**Requirement:** Each entry that follows should be set down precisely, with its pictures removed.

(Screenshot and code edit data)
####################

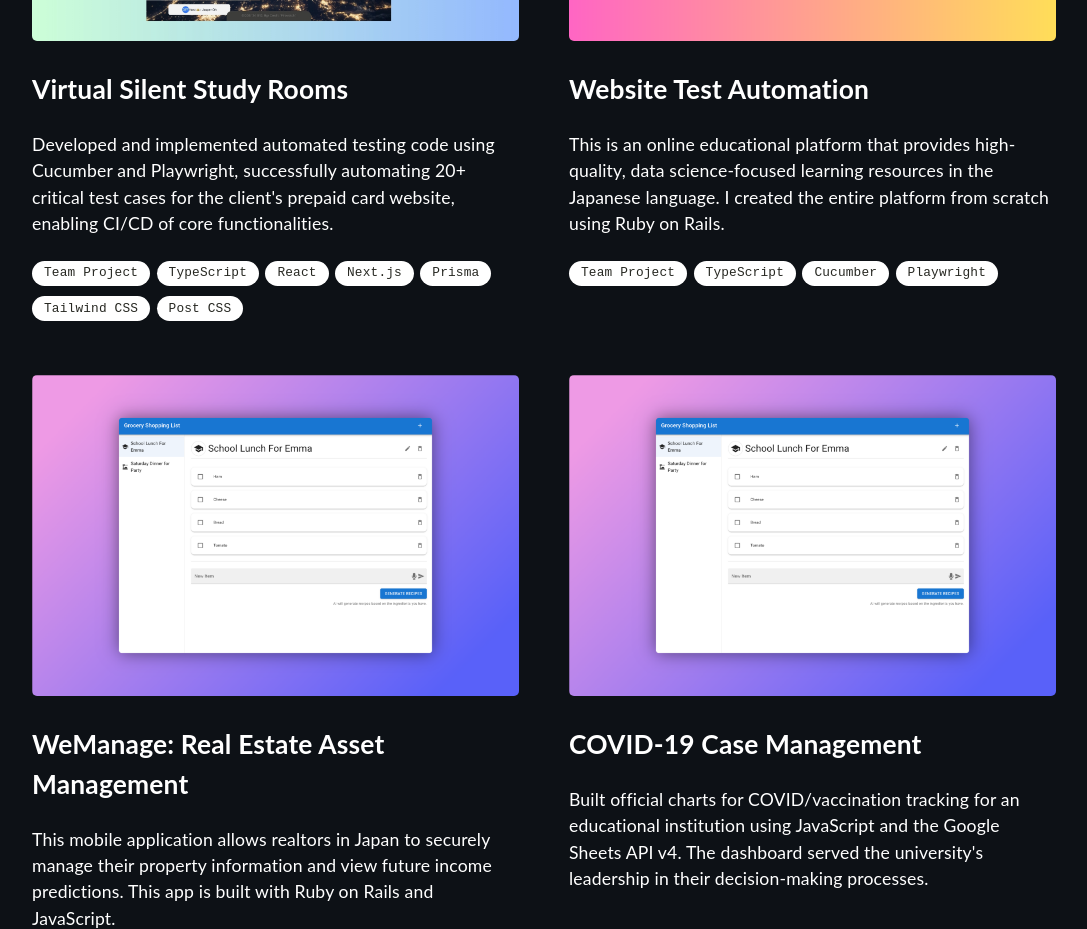
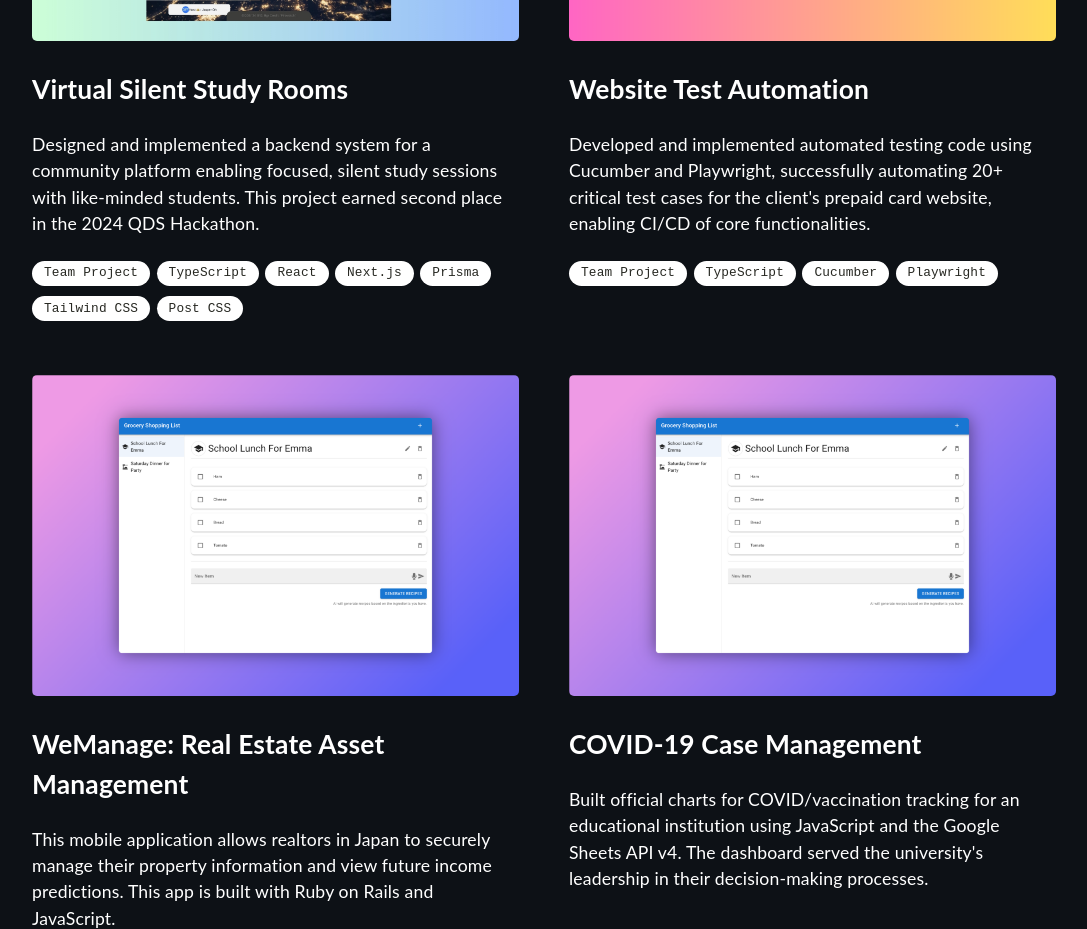
Before and after one commit to jchung150/My-Portfolio-Website, a React (Vite) app: page / in a window 1280 px wide. Shown: the part 3960-4889 px from the top of the page, without its empty margins (96-1183 px from the left). Built offline with nearby package versions, Linux system fonts and the light colour scheme.

Commit message:
Fixed the errors

```diff
--- a/src/components/Project.tsx
+++ b/src/components/Project.tsx
@@ -2,6 +2,7 @@ import gsl01 from "../assets/images/gsl01.png";
 import gsl02 from "../assets/images/gsl02.jpg";
 import gsl03 from "../assets/images/gsl03.jpg";
 import gsl04 from "../assets/images/gsl04.png";
+
 import "../assets/styles/Project.scss";
 import Chip from "@mui/material/Chip";
 
@@ -113,10 +114,9 @@ function Project() {
             <h2>Virtual Silent Study Rooms</h2>
           </a>
           <p>
-            Developed and implemented automated testing code using Cucumber and
-            Playwright, successfully automating 20+ critical test cases for the
-            client's prepaid card website, enabling CI/CD of core
-            functionalities.
+            Designed and implemented a backend system for a community platform
+            enabling focused, silent study sessions with like-minded students.
+            This project earned second place in the 2024 QDS Hackathon.
           </p>
           <div className="flex-chips">
             {studyWithMe.map((label, index) => (
@@ -141,9 +141,10 @@ function Project() {
             <h2>Website Test Automation</h2>
           </a>
           <p>
-            This is an online educational platform that provides high-quality,
-            data science-focused learning resources in the Japanese language. I
-            created the entire platform from scratch using Ruby on Rails.
+            Developed and implemented automated testing code using Cucumber and
+            Playwright, successfully automating 20+ critical test cases for the
+            client's prepaid card website, enabling CI/CD of core
+            functionalities.
           </p>
           <div className="flex-chips">
             {testAutomation.map((label, index) => (
```
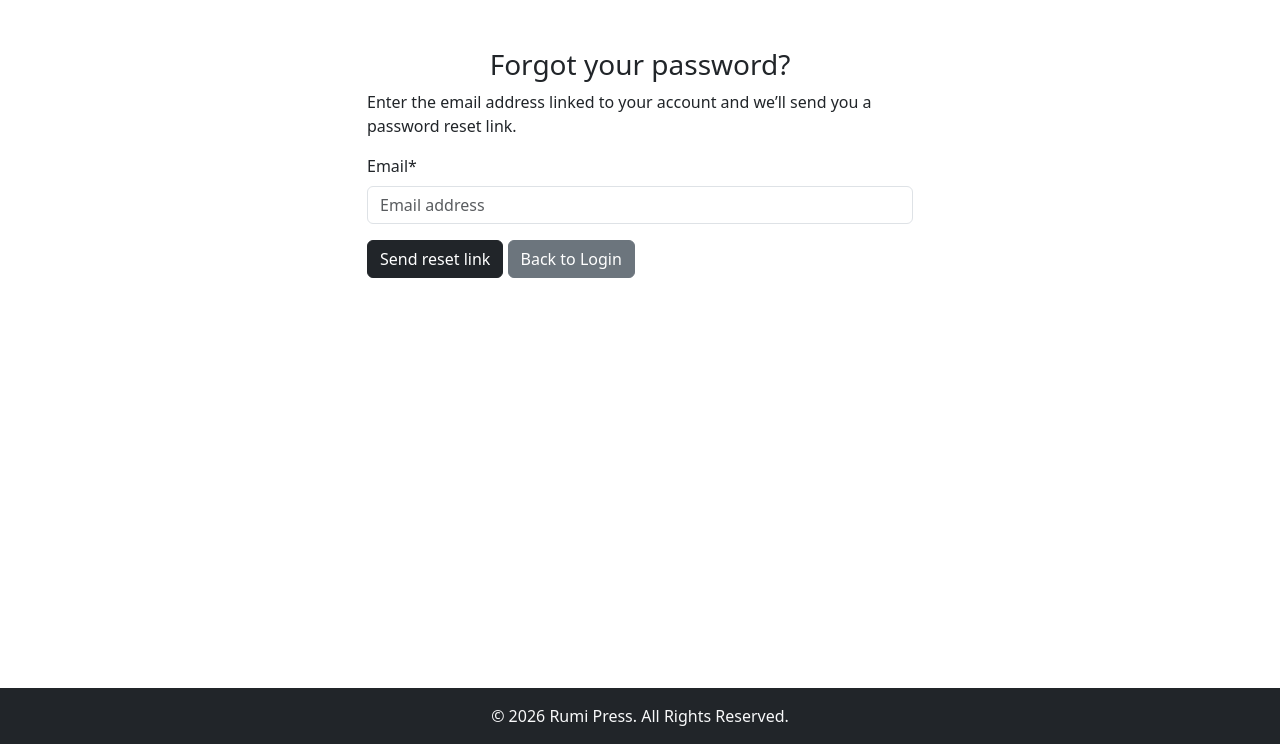
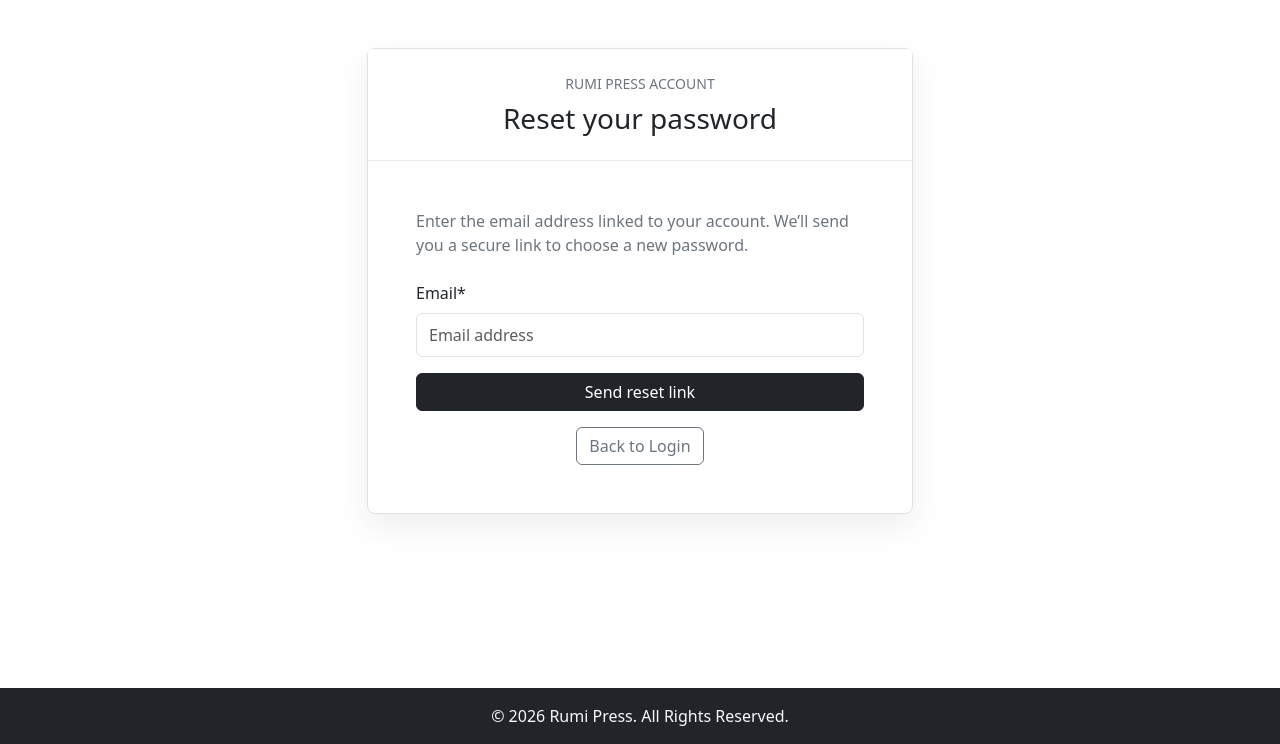
Before and after one commit to hoanggddo/rumi_press, a Django app: page /accounts/password/reset/ in a window 1280 px wide. Shown: the part 56-800 px from the top of the page. Run offline with Django 5.2, Linux system fonts and the light colour scheme; some libraries are stand-ins or nearby versions.

Commit message:
fixed forgot_password layout

```diff
--- a/tracker/templates/account/forgot_pass.html
+++ b/tracker/templates/account/forgot_pass.html
@@ -3,12 +3,14 @@
 {% block content %}
 <section class="container mt-5">
 	<div class="row justify-content-center">
-		<div class="col-md-6">
-			<div class="card-header">
-				<h3 class="text-center">Forgot your password?</h3>
+		<div class="col-lg-6 col-md-8">
+			<div class="card recovery-card">
+				<div class="card-header bg-white py-4">
+					<p class="text-uppercase text-secondary small text-center mb-2">Rumi Press account</p>
+					<h3 class="text-center mb-0">Reset your password</h3>
 				</div>
-			<div class="card-body">
-				<p>Enter the email address linked to your account and we’ll send you a password reset link.</p>
+				<div class="card-body p-4 p-md-5">
+					<p class="text-secondary mb-4">Enter the email address linked to your account. We’ll send you a secure link to choose a new password.</p>
 					{% if messages %}
 						{% for message in messages %}
 							<div class="alert alert-{{ message.tags|default:'info' }}" role="status">{{ message }}</div>
@@ -17,11 +19,27 @@
 					<form method="POST" action="{% url 'account_reset_password' %}">
 						{% csrf_token %}
 						{{ form|crispy }}
-					<button class="btn btn-dark" type="submit">Send reset link</button>
-					<a href="{% url 'account_login' %}" class="btn btn-secondary">Back to Login</a>
+						<button class="btn btn-dark w-100" type="submit">Send reset link</button>
 					</form>
+					<div class="text-center mt-3">
+						<a href="{% url 'account_login' %}" class="btn btn-outline-secondary">Back to Login</a>
+					</div>
+				</div>
 			</div>
 		</div>
 	</div>
 </section>
+<style>
+	.recovery-card {
+		border: 1px solid #dee2e6;
+		border-radius: 0.5rem;
+		box-shadow: 0 0.75rem 2rem rgb(33 37 41 / 8%);
+	}
+	.recovery-card .card-header {
+		border-bottom-color: #e9ecef;
+	}
+	.recovery-card .form-control {
+		min-height: 44px;
+	}
+</style>
 {% endblock %}
--- /dev/null
+++ b/tracker/templates/account/password_reset_help_text.html
@@ -0,0 +1 @@
+{# The password reset action is shown once as a button in login.html. #}
```
Also changed, not shown: tracker/templates/account/login.html (+5 -3 lines), tracker/tests.py (+8 -0 lines). Lines whose indentation alone changed are shown as unchanged.
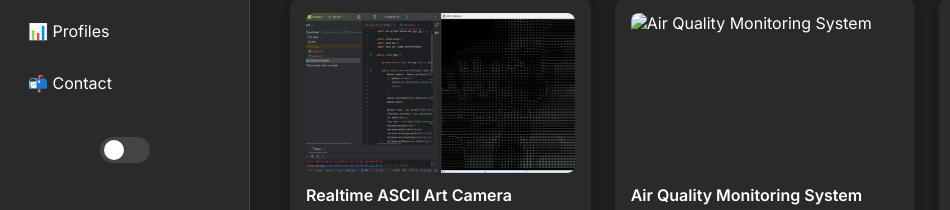
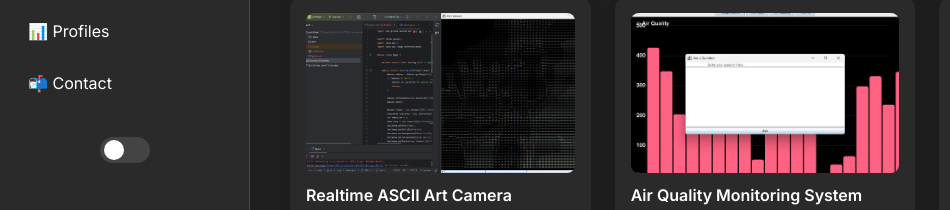
Before and after one commit to utej8553/Portfolio, a plain HTML site: page index.html in a window 1280 px wide. Both pictures are taken after a click on the element "🛠️ Projects". Shown: the part 380-590 px from the top of the page, 0-950 px from the left. Drawn offline with Linux system fonts and the light colour scheme.

Commit message:
Update index.html

```diff
--- a/index.html
+++ b/index.html
@@ -387,7 +387,7 @@ input:checked + .slider::before {
         </div>
 
         <div class="project-card">
-          <img src="  " alt="Air Quality Monitoring System" />
+          <img src="Images\Screenshot 2025-04-28 171557.png" alt="Air Quality Monitoring System" />
           <div class="project-title">Air Quality Monitoring System</div>
           <div class="project-desc">
             Built a sensor-based system that measures and monitors air pollution in real-time.
```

####################

**Exercise response:**
Before and after one commit to jchung150/My-Portfolio-Website, a React (Vite) app: page / in a window 1280 px wide. Shown: the part 3960-4889 px from the top of the page, without its empty margins (96-1183 px from the left). Built offline with nearby package versions, Linux system fonts and the light colour scheme.

Commit message:
Fixed the errors

```diff
--- a/src/components/Project.tsx
+++ b/src/components/Project.tsx
@@ -2,6 +2,7 @@ import gsl01 from "../assets/images/gsl01.png";
 import gsl02 from "../assets/images/gsl02.jpg";
 import gsl03 from "../assets/images/gsl03.jpg";
 import gsl04 from "../assets/images/gsl04.png";
+
 import "../assets/styles/Project.scss";
 import Chip from "@mui/material/Chip";
 
@@ -113,10 +114,9 @@ function Project() {
             <h2>Virtual Silent Study Rooms</h2>
           </a>
           <p>
-            Developed and implemented automated testing code using Cucumber and
-            Playwright, successfully automating 20+ critical test cases for the
-            client's prepaid card website, enabling CI/CD of core
-            functionalities.
+            Designed and implemented a backend system for a community platform
+            enabling focused, silent study sessions with like-minded students.
+            This project earned second place in the 2024 QDS Hackathon.
           </p>
           <div className="flex-chips">
             {studyWithMe.map((label, index) => (
@@ -141,9 +141,10 @@ function Project() {
             <h2>Website Test Automation</h2>
           </a>
           <p>
-            This is an online educational platform that provides high-quality,
-            data science-focused learning resources in the Japanese language. I
-            created the entire platform from scratch using Ruby on Rails.
+            Developed and implemented automated testing code using Cucumber and
+            Playwright, successfully automating 20+ critical test cases for the
+            client's prepaid card website, enabling CI/CD of core
+            functionalities.
           </p>
           <div className="flex-chips">
             {testAutomation.map((label, index) => (
```
Before and after one commit to hoanggddo/rumi_press, a Django app: page /accounts/password/reset/ in a window 1280 px wide. Shown: the part 56-800 px from the top of the page. Run offline with Django 5.2, Linux system fonts and the light colour scheme; some libraries are stand-ins or nearby versions.

Commit message:
fixed forgot_password layout

```diff
--- a/tracker/templates/account/forgot_pass.html
+++ b/tracker/templates/account/forgot_pass.html
@@ -3,12 +3,14 @@
 {% block content %}
 <section class="container mt-5">
 	<div class="row justify-content-center">
-		<div class="col-md-6">
-			<div class="card-header">
-				<h3 class="text-center">Forgot your password?</h3>
+		<div class="col-lg-6 col-md-8">
+			<div class="card recovery-card">
+				<div class="card-header bg-white py-4">
+					<p class="text-uppercase text-secondary small text-center mb-2">Rumi Press account</p>
+					<h3 class="text-center mb-0">Reset your password</h3>
 				</div>
-			<div class="card-body">
-				<p>Enter the email address linked to your account and we’ll send you a password reset link.</p>
+				<div class="card-body p-4 p-md-5">
+					<p class="text-secondary mb-4">Enter the email address linked to your account. We’ll send you a secure link to choose a new password.</p>
 					{% if messages %}
 						{% for message in messages %}
 							<div class="alert alert-{{ message.tags|default:'info' }}" role="status">{{ message }}</div>
@@ -17,11 +19,27 @@
 					<form method="POST" action="{% url 'account_reset_password' %}">
 						{% csrf_token %}
 						{{ form|crispy }}
-					<button class="btn btn-dark" type="submit">Send reset link</button>
-					<a href="{% url 'account_login' %}" class="btn btn-secondary">Back to Login</a>
+						<button class="btn btn-dark w-100" type="submit">Send reset link</button>
 					</form>
+					<div class="text-center mt-3">
+						<a href="{% url 'account_login' %}" class="btn btn-outline-secondary">Back to Login</a>
+					</div>
+				</div>
 			</div>
 		</div>
 	</div>
 </section>
+<style>
+	.recovery-card {
+		border: 1px solid #dee2e6;
+		border-radius: 0.5rem;
+		box-shadow: 0 0.75rem 2rem rgb(33 37 41 / 8%);
+	}
+	.recovery-card .card-header {
+		border-bottom-color: #e9ecef;
+	}
+	.recovery-card .form-control {
+		min-height: 44px;
+	}
+</style>
 {% endblock %}
--- /dev/null
+++ b/tracker/templates/account/password_reset_help_text.html
@@ -0,0 +1 @@
+{# The password reset action is shown once as a button in login.html. #}
```
Also changed, not shown: tracker/templates/account/login.html (+5 -3 lines), tracker/tests.py (+8 -0 lines). Lines whose indentation alone changed are shown as unchanged.
Before and after one commit to utej8553/Portfolio, a plain HTML site: page index.html in a window 1280 px wide. Both pictures are taken after a click on the element "🛠️ Projects". Shown: the part 380-590 px from the top of the page, 0-950 px from the left. Drawn offline with Linux system fonts and the light colour scheme.

Commit message:
Update index.html

```diff
--- a/index.html
+++ b/index.html
@@ -387,7 +387,7 @@ input:checked + .slider::before {
         </div>
 
         <div class="project-card">
-          <img src="  " alt="Air Quality Monitoring System" />
+          <img src="Images\Screenshot 2025-04-28 171557.png" alt="Air Quality Monitoring System" />
           <div class="project-title">Air Quality Monitoring System</div>
           <div class="project-desc">
             Built a sensor-based system that measures and monitors air pollution in real-time.
```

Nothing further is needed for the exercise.